Fundamentalist Muslims, on the other hand, don't think twice about their children being "martyred." Parents of suicide bombers celebrate wildly when their sons (and sometimes daughters) blow themselves to smithereens. Such a reaction is utterly foreign to us. No matter how much we console ourselves that a deceased loved one is "in a better place," more often than not we don't actually believe it. At the very least, we have grave doubts.

For the last few months, I find that I have been "much possessed by death," constantly seeing "the skull beneath the skin," as T.S. Eliot once wrote. Nothing dramatic has happened to provoke these morbid thoughts. But then is death itself really all that dramatic? It's just something that happens, everyday, everywhere, in many different ways. Death seems like an exotic thing to us, but in fact it is anything but exotic. It should be a very familiar thing. We should know it intimately. Yet somehow we are unable to comprehend it. Is this state of being the result of immersion in a hedonistic, affluent, secular culture? Somehow I think it is.

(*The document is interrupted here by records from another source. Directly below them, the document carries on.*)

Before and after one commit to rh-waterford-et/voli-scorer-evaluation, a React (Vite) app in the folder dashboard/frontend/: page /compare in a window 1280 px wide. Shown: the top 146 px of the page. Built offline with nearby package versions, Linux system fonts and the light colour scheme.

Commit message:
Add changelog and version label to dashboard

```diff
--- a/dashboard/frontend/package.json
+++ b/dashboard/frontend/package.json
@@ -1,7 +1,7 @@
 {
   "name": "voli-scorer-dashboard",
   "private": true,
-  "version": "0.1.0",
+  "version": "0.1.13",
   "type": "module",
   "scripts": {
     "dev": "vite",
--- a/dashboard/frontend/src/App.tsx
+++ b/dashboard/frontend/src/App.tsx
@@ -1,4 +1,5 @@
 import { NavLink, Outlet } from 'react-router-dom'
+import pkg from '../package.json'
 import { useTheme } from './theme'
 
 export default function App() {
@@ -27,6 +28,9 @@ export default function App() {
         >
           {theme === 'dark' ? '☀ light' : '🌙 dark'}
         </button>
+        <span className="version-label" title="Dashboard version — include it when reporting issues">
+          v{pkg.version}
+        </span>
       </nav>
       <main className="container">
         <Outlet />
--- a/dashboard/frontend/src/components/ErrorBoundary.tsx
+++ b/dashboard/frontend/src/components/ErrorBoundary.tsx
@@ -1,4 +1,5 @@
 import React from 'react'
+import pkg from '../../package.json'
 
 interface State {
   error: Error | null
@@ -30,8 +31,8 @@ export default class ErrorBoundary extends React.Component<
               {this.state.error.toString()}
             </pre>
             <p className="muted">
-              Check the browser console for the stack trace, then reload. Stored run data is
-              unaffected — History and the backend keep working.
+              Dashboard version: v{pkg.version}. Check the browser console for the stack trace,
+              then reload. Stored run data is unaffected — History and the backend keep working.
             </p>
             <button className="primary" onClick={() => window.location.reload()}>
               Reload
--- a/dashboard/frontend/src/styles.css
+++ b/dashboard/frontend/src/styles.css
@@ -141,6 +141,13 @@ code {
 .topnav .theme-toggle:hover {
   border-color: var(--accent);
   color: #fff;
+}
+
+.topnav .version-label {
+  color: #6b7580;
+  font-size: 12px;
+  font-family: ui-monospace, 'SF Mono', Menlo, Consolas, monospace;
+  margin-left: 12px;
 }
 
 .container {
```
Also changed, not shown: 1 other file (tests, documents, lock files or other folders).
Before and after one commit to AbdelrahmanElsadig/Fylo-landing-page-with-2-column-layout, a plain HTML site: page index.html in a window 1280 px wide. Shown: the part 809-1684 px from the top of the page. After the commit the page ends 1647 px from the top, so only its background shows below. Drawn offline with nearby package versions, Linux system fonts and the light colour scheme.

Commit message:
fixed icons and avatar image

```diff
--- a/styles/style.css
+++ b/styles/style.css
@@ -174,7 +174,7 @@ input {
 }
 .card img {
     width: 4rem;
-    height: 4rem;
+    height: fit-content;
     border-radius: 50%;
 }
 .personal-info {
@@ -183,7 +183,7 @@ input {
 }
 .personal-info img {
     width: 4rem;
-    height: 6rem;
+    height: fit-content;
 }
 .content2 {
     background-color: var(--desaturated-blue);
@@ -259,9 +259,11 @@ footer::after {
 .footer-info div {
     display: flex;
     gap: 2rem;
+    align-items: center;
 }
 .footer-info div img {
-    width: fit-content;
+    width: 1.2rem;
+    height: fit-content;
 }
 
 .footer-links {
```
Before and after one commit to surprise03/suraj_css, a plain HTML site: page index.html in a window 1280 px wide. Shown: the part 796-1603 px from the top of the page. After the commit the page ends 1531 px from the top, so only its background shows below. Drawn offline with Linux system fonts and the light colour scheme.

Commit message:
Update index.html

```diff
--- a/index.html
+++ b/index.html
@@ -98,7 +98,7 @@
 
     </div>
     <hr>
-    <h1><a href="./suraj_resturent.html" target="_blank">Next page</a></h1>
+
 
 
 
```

Somehow, we have to learn to become like the fundamentalist Muslims, only better. We have to be able to conceive of death as a thing not to be feared, in fact, as a thing to be embraced, even loved. At the same time, we must retain our appropriate horror towards murder and mayhem, which fundamentalist Muslims also appear to embrace and love, at least when they are the perpetrators.

I'm not sure this can be done. We are too weak-willed, too indulgent, and most importantly, too lacking in faith. The vultures are circling around us, we know it, and we know there's nothing we can do about it. We are only able to console ourselves with platitudes about a "better place," pious utterances we don't even actually believe. Good Lord, how wretched we have become!


Post a Comment

<< Home